"There wasn’t much variance in the numbers between U of C stakeholders and non U of C stakeholders," said Students’ Union President Rob South about the surplus funding numbers. "I think it shows public support for issues we are trying to raise. It shows to this province that there’s lot of public support for reinvesting in universities, and I think this is an issue they’ve been all too willing to ignore."
The survey, correct to within plus or minus six per cent 19 times out of 20, was commissioned by CORE, a joint lobby effort between seven university groups: administration; the Students’ Union; the Senate; the faculty association; the Graduate Students’ Association; the Alumni Association and AUPE.
"We felt that we have to have the public onside with us in our attempts to increase base funding to the university," said CORE member and Chair of Local 52, AUPE, Dan Tilleman. "Before we started, we wanted to see if the public was sympathetic with our cause."
Despite all the positive feedback, one response did worry South.
"The majority of Calgarians [61 per cent] thought that it was acceptable for university students to have some level of debt upon graduation," he said. "But there’s no qualifier about the amount of debt."
A copy of the survey was sent to both Premier Ralph Klein and Minister of Learning Lyle Oberg.
"It’s basically to prove to them that we are open about what’s going on," said Tilleman. "We didn’t want to be left open to criticism that we were only releasing select figures that were in our favour."
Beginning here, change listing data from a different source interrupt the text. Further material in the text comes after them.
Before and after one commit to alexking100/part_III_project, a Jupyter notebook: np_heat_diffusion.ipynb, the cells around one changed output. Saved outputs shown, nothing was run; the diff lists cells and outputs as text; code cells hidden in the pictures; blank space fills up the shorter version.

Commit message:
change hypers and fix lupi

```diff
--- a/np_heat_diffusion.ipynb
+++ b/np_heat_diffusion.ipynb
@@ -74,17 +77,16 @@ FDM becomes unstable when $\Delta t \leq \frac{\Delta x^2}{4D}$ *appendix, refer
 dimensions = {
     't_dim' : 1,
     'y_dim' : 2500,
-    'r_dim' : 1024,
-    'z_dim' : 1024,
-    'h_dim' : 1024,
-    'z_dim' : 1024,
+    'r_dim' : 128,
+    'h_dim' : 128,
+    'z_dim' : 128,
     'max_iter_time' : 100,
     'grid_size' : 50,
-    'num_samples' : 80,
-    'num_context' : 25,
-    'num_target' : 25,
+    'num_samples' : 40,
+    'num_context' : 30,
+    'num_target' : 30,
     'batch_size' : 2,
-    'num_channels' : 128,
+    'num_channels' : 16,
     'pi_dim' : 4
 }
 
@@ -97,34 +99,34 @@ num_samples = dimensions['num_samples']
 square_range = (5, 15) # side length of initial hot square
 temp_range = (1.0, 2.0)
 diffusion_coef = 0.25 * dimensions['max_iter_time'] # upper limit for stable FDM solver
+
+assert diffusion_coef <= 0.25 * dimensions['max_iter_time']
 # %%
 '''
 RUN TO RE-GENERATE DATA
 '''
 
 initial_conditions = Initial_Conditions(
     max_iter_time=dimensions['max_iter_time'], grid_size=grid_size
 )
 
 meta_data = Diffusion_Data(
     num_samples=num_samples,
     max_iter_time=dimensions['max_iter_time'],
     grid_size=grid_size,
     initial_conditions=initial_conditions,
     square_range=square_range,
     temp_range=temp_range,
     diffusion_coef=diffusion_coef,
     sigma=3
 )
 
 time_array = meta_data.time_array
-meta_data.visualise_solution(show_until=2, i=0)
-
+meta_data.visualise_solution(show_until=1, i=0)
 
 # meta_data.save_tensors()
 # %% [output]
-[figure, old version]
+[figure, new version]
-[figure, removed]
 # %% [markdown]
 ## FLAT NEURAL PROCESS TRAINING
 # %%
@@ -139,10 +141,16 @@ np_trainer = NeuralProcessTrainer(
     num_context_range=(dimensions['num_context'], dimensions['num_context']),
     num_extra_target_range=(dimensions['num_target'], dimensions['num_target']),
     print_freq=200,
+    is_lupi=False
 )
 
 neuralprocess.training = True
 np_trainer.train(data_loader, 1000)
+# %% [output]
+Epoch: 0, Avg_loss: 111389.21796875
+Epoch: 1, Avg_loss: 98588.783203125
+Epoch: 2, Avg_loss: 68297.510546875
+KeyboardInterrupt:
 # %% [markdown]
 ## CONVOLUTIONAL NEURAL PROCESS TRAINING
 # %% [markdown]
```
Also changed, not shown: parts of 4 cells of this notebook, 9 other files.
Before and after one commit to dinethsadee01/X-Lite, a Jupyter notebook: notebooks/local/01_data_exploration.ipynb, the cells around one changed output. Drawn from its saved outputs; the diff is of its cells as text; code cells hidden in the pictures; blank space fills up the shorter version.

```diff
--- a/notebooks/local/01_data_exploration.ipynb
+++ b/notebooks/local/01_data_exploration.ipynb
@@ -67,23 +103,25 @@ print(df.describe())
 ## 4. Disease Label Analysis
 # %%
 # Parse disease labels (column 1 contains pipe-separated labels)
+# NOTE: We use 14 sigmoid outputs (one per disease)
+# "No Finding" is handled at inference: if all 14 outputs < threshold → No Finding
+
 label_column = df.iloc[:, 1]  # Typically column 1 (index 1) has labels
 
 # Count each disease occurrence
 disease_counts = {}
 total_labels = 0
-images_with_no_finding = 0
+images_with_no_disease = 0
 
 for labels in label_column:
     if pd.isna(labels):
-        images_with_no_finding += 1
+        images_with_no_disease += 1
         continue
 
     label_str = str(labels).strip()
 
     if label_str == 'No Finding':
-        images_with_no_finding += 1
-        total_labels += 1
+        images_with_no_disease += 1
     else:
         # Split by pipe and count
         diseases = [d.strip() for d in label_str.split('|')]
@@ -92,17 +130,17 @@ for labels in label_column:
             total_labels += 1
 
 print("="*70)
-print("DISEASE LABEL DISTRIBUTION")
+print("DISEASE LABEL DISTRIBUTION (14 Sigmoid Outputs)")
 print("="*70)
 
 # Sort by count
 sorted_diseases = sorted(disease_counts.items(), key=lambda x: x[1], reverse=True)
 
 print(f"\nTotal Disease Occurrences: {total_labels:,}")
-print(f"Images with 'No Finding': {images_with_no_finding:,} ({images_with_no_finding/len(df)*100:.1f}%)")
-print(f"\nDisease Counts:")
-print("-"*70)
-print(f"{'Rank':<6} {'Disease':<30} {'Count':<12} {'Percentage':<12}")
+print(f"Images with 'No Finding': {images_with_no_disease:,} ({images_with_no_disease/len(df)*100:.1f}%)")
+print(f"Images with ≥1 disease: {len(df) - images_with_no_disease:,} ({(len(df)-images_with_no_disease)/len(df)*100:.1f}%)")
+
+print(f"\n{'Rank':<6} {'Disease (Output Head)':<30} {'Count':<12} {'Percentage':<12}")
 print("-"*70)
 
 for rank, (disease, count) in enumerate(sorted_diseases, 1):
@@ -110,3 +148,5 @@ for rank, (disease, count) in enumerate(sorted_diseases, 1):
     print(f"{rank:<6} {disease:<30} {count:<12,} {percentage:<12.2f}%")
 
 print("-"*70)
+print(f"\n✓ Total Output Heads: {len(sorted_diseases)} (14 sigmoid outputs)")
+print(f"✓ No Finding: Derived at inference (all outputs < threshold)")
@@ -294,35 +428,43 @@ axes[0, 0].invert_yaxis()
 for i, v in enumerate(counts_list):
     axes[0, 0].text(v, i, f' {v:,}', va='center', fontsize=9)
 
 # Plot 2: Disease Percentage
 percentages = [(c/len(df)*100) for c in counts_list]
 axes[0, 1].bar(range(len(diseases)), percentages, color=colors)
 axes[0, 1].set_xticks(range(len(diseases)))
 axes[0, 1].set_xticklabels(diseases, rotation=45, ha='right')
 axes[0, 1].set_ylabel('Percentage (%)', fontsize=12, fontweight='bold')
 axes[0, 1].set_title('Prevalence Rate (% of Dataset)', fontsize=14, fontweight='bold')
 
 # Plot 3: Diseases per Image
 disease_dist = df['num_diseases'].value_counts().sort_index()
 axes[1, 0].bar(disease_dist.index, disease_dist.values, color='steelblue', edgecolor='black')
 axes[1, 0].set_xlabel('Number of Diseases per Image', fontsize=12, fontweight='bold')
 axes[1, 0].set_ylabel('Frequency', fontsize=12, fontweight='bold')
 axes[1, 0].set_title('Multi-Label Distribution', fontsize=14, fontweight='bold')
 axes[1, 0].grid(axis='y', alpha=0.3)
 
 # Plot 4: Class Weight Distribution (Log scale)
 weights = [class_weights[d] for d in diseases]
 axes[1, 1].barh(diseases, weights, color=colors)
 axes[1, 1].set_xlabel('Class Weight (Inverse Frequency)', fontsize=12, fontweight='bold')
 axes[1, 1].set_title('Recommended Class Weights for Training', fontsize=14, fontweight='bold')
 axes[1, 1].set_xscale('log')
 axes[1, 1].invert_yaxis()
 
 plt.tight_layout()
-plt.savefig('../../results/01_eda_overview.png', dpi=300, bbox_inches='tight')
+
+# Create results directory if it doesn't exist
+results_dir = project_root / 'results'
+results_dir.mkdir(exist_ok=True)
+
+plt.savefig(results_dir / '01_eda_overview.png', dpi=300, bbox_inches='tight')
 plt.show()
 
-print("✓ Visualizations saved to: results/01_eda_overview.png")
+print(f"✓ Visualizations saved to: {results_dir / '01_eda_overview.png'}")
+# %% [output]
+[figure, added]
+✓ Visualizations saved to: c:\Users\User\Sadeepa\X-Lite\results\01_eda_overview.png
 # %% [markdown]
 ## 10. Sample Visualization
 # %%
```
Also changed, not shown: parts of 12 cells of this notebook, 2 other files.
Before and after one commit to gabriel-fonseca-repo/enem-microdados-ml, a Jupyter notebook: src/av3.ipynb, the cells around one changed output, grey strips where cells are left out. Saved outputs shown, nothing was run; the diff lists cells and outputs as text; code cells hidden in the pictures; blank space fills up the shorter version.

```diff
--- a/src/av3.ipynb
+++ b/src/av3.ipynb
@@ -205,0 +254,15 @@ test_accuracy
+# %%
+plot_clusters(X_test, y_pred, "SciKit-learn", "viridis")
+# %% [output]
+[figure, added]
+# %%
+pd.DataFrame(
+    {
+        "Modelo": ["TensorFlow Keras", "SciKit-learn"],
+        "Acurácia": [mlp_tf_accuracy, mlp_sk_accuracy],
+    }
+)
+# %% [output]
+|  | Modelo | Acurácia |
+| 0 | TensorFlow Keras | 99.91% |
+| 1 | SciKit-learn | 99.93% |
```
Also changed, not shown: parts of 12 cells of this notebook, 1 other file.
"The minister is aware of the CORE survey," said Alberta Learning Spokesperson Ed Greenberg. "He’s certainly seen the results. It was information he appreciated receiving, but the process, in terms of addressing the concerns, had started weeks ago."
The survey results come out right before the provincial government unveils its budget on Feb. 24. South was unconcerned with the possible bad timing.
"The provincial government, over the past several years, particularly with the growth of surpluses, has been willing to declare increases in funding at any part of the year as opposed to holding off until the budget," he said. "So there’s no reason we won’t get money declared for the next provincial budget."